▸ **Provided entries**:
= = = = =

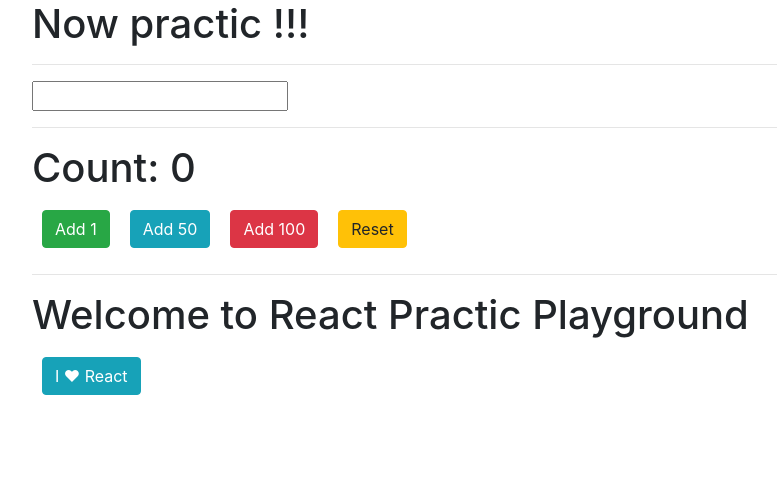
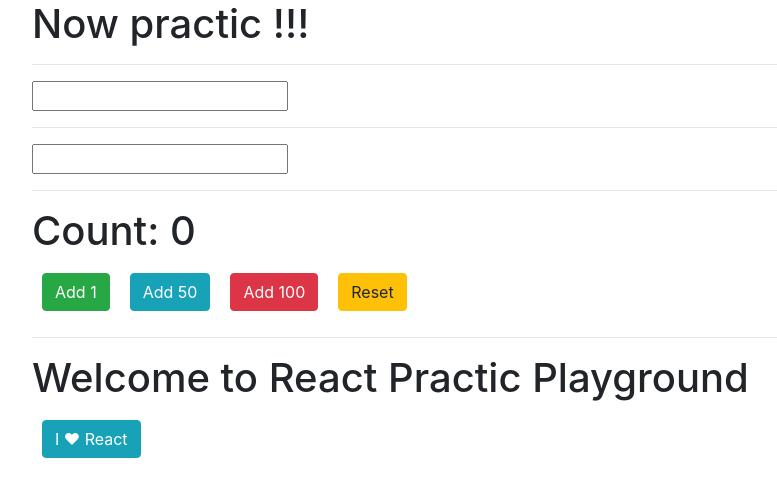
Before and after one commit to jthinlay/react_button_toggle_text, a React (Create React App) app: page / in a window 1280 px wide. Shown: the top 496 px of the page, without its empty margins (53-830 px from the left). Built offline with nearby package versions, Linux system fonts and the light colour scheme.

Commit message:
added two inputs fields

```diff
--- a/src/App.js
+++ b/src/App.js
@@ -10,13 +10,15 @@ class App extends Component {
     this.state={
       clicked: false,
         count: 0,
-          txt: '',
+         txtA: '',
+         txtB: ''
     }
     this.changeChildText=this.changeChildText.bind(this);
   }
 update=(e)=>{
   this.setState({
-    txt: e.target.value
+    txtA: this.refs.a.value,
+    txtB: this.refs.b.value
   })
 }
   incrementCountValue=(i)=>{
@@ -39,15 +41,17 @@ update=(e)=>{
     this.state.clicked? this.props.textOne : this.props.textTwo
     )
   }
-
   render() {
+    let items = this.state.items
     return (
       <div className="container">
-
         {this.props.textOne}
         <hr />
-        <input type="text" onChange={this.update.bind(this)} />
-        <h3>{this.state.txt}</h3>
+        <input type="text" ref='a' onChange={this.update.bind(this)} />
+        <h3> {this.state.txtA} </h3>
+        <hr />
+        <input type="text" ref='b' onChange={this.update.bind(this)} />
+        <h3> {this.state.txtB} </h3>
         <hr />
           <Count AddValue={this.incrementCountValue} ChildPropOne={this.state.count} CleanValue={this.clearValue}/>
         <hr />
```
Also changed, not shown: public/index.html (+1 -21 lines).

= = = = =

▸ **Directions**: Lines of the material that hold the word "txtB" should be counted, and the number alone given.

▸ **Written response**: 3